- Shoulder Arthritis: The likelihood of shoulder arthritis increases with age. It is most common in people over the age of 50; however, younger people can get it after suffering from a fracture or dislocation. The most common symptom of this condition is pain, which worsens with activity. Loss of motion is also a symptom of shoulder arthritis. Learn more.
- Thumb Arthritis: This type of arthritis comes with age. You may feel pain and weakness with pinching and grasping. Opening jars, turning doorknobs or keys, and writing are often painful activities. Learn more.
Visit www.handcare.org to browse articles, images and videos related to arthritis.
Follow these steps to find one of more than 3,500 surgeon members of the American Society for Surgery of the Hand:
- Visit the Find a Hand Surgeon tool.
- Search by city, state, zip code or name.
- Browse the profiles of the hand surgeons near you.
- Use the contact information provided to make an appointment.
Visit a hand surgeon for treatment of the fingers, hand, arm and shoulder. Learn more about hand surgeons and common conditions of the upper extremity at www.handcare.org.
Dr. Carl B. Weiss, an orthopaedic surgeon, answers your questions about de Quervain’s Tenosynovitis.
Q: What is de Quervain’s Tenosynovitis?
A: De Quervain’s Tenosynovitis is a condition caused by entrapment of some of the tendons going to your thumb. These tendons, called the abductor pollicis longus and the extensor pollicis brevis, go through a snug tunnel at the wrist, called the first dorsal extensor compartment. You can see the tendons on the back of your hand when you straighten your fingers. When, for whatever reason, the tunnel becomes too tight, it sets up a vicious cycle; whenever you move your thumb in certain ways, it pulls the tendons through the tight tunnel, causing pain and further aggravating the condition.
Q: How is the diagnosis made?
A: A hand surgeon can help determine if you have de Quervain’s. If you have tenderness over the tendons and pain when you make a fist with your thumb tucked inside and bend the wrist with the pinkie facing down (see image), then you have what is known as a positive Finkelstein’s sign, which would indicate that you likely have de Quervain’s. However, there are other causes of pain in this area, such as arthritis in the joint at the base of your thumb, which can feel similar to de Quervain’s. Therefore, x-rays may be used to help make the diagnosis.
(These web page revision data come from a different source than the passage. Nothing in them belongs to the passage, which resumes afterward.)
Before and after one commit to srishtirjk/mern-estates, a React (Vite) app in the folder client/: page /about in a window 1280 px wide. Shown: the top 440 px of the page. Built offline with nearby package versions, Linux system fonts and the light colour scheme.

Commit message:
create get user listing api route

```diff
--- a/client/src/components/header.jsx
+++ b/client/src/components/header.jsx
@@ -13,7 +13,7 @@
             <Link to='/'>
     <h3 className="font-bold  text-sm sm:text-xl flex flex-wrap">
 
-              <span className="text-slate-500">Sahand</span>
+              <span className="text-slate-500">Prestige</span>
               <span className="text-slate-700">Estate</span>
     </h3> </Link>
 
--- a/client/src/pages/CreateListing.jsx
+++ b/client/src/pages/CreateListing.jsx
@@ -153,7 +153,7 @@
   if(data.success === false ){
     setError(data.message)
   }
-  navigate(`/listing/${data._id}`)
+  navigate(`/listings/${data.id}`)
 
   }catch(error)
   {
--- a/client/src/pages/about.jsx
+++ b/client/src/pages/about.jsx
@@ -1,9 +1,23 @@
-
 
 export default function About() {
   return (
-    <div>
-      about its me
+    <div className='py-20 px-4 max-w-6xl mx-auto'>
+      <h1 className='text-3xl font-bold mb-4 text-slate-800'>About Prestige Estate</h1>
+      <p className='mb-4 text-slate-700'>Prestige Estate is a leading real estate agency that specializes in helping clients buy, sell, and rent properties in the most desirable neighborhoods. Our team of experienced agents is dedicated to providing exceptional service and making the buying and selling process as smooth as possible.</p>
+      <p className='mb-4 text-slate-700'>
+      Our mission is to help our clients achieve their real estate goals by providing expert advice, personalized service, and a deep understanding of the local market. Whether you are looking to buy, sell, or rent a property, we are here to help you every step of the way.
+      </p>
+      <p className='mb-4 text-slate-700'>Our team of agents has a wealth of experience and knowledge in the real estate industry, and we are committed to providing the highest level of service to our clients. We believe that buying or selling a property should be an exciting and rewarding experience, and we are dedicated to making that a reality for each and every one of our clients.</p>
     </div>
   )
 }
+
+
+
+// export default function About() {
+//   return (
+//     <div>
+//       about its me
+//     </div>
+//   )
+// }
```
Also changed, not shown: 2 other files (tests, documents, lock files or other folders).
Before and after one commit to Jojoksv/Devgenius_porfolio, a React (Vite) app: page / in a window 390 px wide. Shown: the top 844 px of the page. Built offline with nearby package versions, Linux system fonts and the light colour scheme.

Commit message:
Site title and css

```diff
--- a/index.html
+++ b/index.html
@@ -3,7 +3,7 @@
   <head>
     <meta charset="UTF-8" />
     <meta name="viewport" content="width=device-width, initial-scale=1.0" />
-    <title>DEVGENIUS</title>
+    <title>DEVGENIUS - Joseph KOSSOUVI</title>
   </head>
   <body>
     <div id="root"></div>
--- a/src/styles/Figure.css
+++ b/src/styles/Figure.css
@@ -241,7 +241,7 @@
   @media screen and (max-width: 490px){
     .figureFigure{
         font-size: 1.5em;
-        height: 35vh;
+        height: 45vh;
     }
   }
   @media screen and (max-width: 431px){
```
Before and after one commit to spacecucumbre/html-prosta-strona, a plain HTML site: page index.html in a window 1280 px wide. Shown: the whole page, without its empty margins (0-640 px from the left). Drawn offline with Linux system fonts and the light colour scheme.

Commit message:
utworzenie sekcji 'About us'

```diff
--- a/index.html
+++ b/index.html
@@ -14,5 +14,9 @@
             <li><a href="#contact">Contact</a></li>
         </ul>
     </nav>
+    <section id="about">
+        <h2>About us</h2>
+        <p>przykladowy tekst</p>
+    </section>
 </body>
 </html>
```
A hand surgeon can distinguish between these conditions, though it is quite possible that a patient has both.